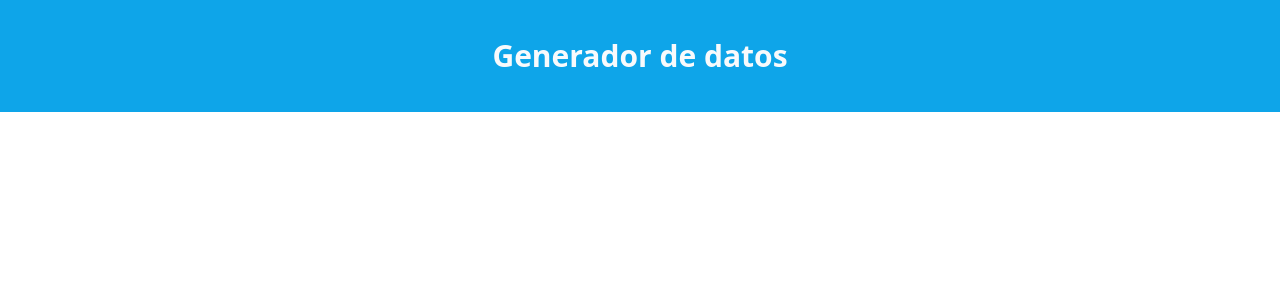
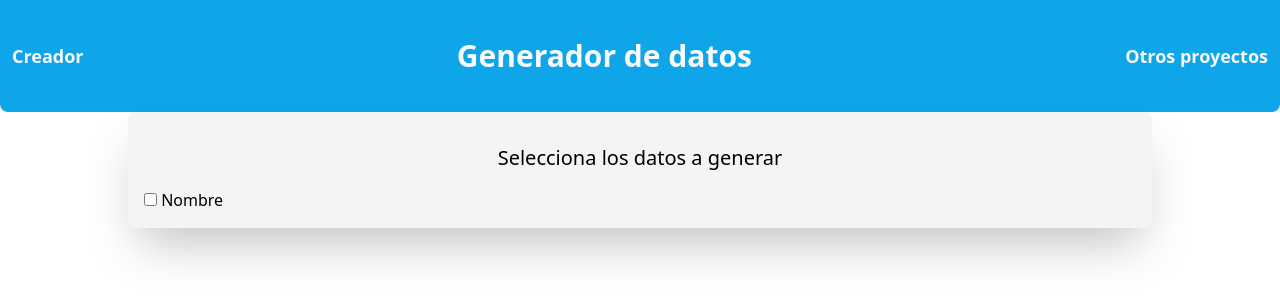
Before and after one commit to NexWan/GeneradorDatosJS, a website: page index.html in a window 1280 px wide. Drawn offline with nearby package versions, Linux system fonts and the light colour scheme.

Commit message:
tbh idk what im doing but looks cool

```diff
--- a/index.html
+++ b/index.html
@@ -7,10 +7,26 @@
     <title>Generador de datos</title>
 </head>
 <body>
-    <header class="container mx-auto bg-sky-500 max-w-full h-28 max-h-40 items-center content-center justify-items-center flex">
+    <header id="header" class="container mx-auto outline-blue-500 outline-offset-2 rounded-b-lg bg-sky-500 max-w-full h-28 max-h-40 items-center content-center justify-items-center flex">
+        <div>
+            <p class="text-center text-lg font-semibold text-slate-50 mx-3">Creador</p>
+        </div>
         <div class="flex items-center justify-center justify-self-center m-auto">
             <p class="text-center text-3xl font-bold text-slate-50">Generador de datos</p>
         </div>
+        <div>
+            <p class="text-ellipsis text-lg font-semibold text-slate-50 mx-3">Otros proyectos</p>
+        </div>
     </header>
+    <main>
+        <div class="container m-auto p-4 bg-zinc-100 max-w-5xl rounded-lg border-solid shadow-2xl">
+            <h1 class="text-xl text-center py-4">Selecciona los datos a generar</h1>
+            <div class="container" id="mainContent">
+
+            </div>
+        </div>
+    </main>
 </body>
+<script src="https://code.jquery.com/jquery-3.7.1.js" integrity="sha256-eKhayi8LEQwp4NKxN+CfCh+3qOVUtJn3QNZ0TciWLP4=" crossorigin="anonymous"></script>
+<script src="./main.js"></script>
 </html>
--- /dev/null
+++ b/main.js
@@ -0,0 +1,8 @@
+$(() =>{
+    $('#mainContent').html(() =>{
+
+        return `
+            <label><input type="checkbox" id="cbox1" value="nombre" /> Nombre </label>
+        `
+    });
+})
```
Also changed, not shown: dist/output.css.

************

▶ **Task item**
Where a line in the listing holds the string "html", include it in the count, then report the total alone.

▶ **Result of this task**
5